A few days later, Guatemala made the international headlines again for a #LinchamientoAlcalde, when the mayor of Concepción, Sololá, was lynched and killed by an angry mob who accused him of ordering an assassination attempt on a political rival, who had recently accused him of corruption. The events caused a furore online from shocked and outraged Guatemalans: @BrandonEstuardo tweeted: “Nothing justifies these actions, no one has the right to take the life away of another, the courts should be responsible for dealing with these issues” whilst @DeZenteno remarked “we´ve lost a sense and understanding of humanity, we´ve lost the right to life. It´s moment for us to reflect upon.”
read more of "Trendy: Finger on the Pulse of Guate’s Social Media Buzz"

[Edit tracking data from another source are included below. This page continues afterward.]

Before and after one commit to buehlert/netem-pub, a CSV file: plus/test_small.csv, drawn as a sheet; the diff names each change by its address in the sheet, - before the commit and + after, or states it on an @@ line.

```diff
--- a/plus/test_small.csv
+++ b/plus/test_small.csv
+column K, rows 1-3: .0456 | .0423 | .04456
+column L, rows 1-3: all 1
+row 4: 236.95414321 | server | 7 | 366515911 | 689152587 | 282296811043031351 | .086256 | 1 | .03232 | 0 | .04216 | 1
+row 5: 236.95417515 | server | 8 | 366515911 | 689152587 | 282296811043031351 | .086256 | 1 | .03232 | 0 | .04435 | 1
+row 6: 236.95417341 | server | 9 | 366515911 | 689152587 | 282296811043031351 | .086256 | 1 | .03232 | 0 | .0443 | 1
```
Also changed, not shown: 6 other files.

If you’ve been in Guatemala for more than a couple of days, you’ve probably realised it’s an exciting time to be in the Land of the Mayas. While trying to survive the week long Quetzalteca-binge to celebrate Guatemalan Independence you might have caught that there is a tectonic shift happening in Guatemalan politics. As XelaWho’s hard-hitting journalists reported last month, ex-President Otto Perez Molina and his second-in-command Roxana Baldetti were brought down in the biggest corruption scandal in recent Guatemalan history, leaving a void open for a new political class in Guatemala.
The nation-wide protests against Molina under the banner #YoNoTengoPresidente (I don’t have a president) stirred 100,000s of Guatemalans to take to the streets and social media. This momentum has carried over into the recent elections in which several Underdogs fought against the odds (and cashed-up opponents) to be elected.

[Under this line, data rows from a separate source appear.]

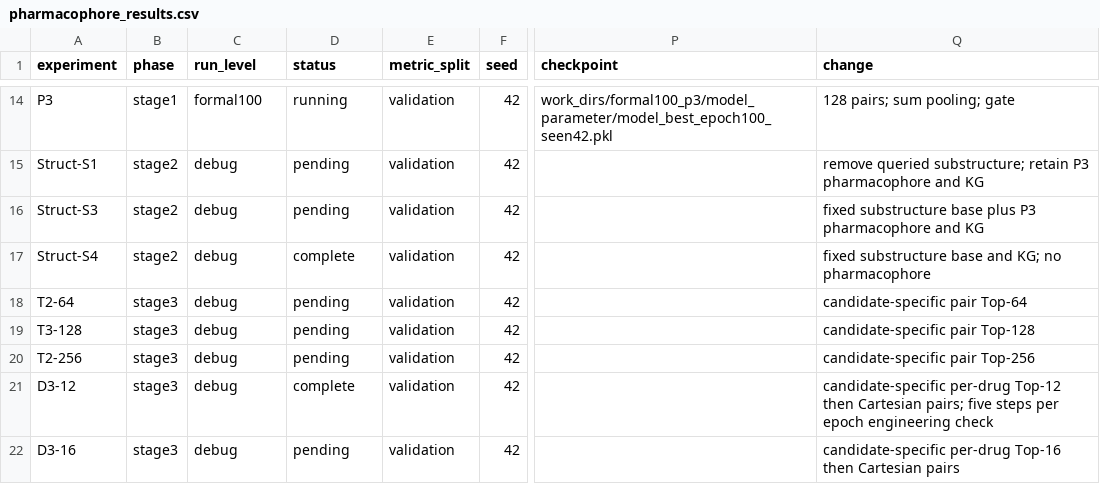
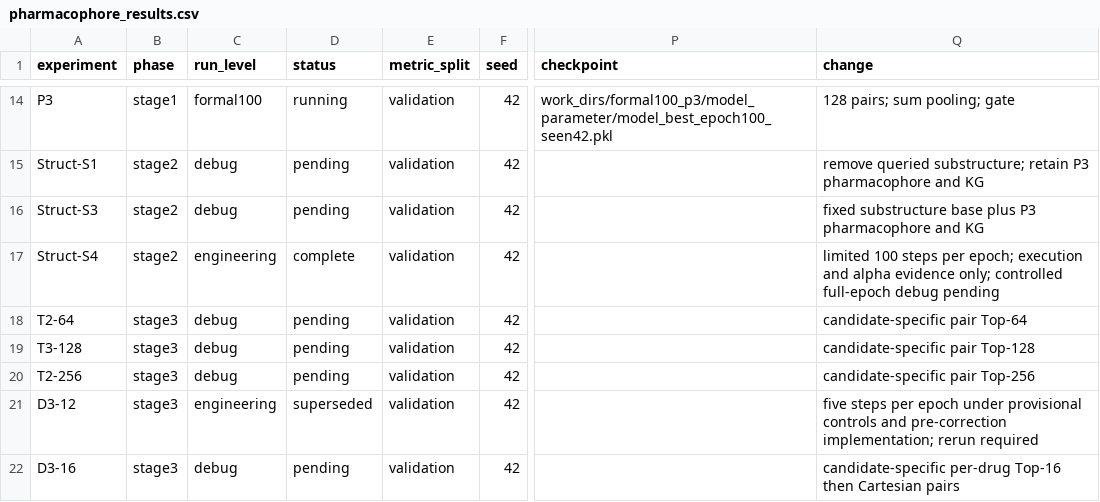
Before and after one commit to minonicc/ZeroDDI, a CSV file: results/pharmacophore_results.csv, drawn as a sheet; only a part is shown, gaps mark what is left out; the diff names each change by its address in the sheet, - before the commit and + after, or states it on an @@ line.

Commit message:
docs: distinguish engineering runs from controlled debugs

```diff
--- a/results/pharmacophore_results.csv
+++ b/results/pharmacophore_results.csv
-C17 (run_level): debug
+C17 (run_level): engineering
-Q17 (change): fixed substructure base and KG; no pharmacophore
+Q17 (change): limited 100 steps per epoch; execution and alpha evidence only; controlled full-epoch debug pending
-C21 (run_level): debug
+C21 (run_level): engineering
-D21 (status): complete
+D21 (status): superseded
-Q21 (change): candidate-specific per-drug Top-12 then Cartesian pairs; five steps per epoch engineering check
+Q21 (change): five steps per epoch under provisional controls and pre-correction implementation; rerun required
```
Also changed, not shown: 1 other file.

In the lead up to the presidential election, Manuel Baldizon – lawyer and well-documented corrupt strongman – bragged about being unbeatable but was taken down by Jimmy Morales, a former comedian who has donned blackface to get a laugh (photos on p29). By spending an incredible 54 million Quetzales ($7 million US), Baldizon and his party Lider blew past the spending cap imposed on political parties in the election to spend almost as much as all the other parties combined. Much of the cash was spent on buying votes by giving away free laminas (plastic roofing), chickens and mattresses in exchange for votes. Baldizon even went so far as to create a fake mirror website of Guatemala’s largest newspaper, Prensalibre, under a slightly different web address to pedal his propaganda against the other candidates.
read more of "Guatemala’s Political Underdogs Hit the Big Time!"

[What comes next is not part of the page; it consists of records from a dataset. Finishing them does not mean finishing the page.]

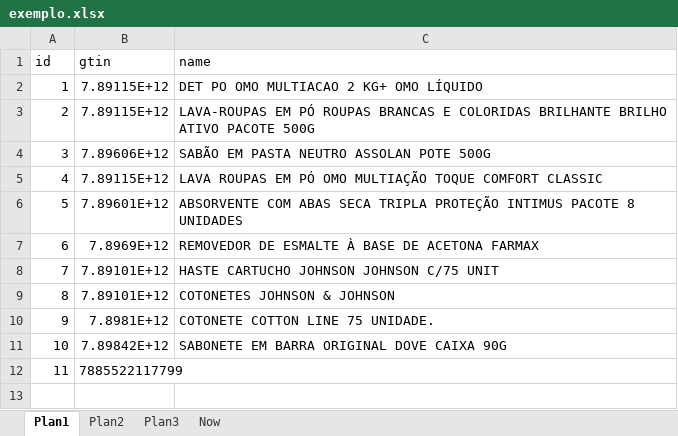
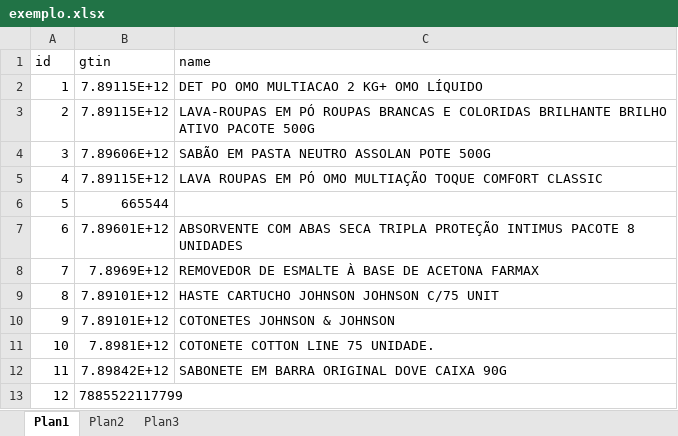
Before and after one commit to vrfgama/product_brand, an Excel workbook: content/exemplo.xlsx, sheet Plan1, drawn as a sheet; values as stored, in another font and other column widths than the file's, no borders; addresses are those after the commit; the diff names each change by its address in the sheet, - before the commit and + after, or states it on an @@ line.

```diff
--- a/content/exemplo.xlsx (sheet Plan1)
+++ b/content/exemplo.xlsx (sheet Plan1)
-sheet tab: Now
+row 6: 5 | 665544
@@ column A (id) renumbered from row 7 down @@
```
Also changed, not shown: 15 other files.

P o p p i n g
Rising from the ashes
It was hard to see anything positive coming out of the tragic fire that consumed 11 businesses in the Centro Historíco in June, causing millions in damage, leaving five people hospitalized with serious burns. But Xela is always one to surprise with its indefatigable community spirit: after the fire, local group Sacándole Brillo a Xela (SBX) commenced the beautifully named “Operación Fenix” (Operation Phoenix), during which they succeeded in fundraising a whopping Q60,000 from generous local residents, which they donated to the victims of the fire and to the Oficina del Centro Histórico to help with reconstruction efforts. The operation finished last month 60 posters that were distributed throughout the Centro Histórico advising local businesses how to prevent fires. Let´s hope they work.
read more of "Stuff"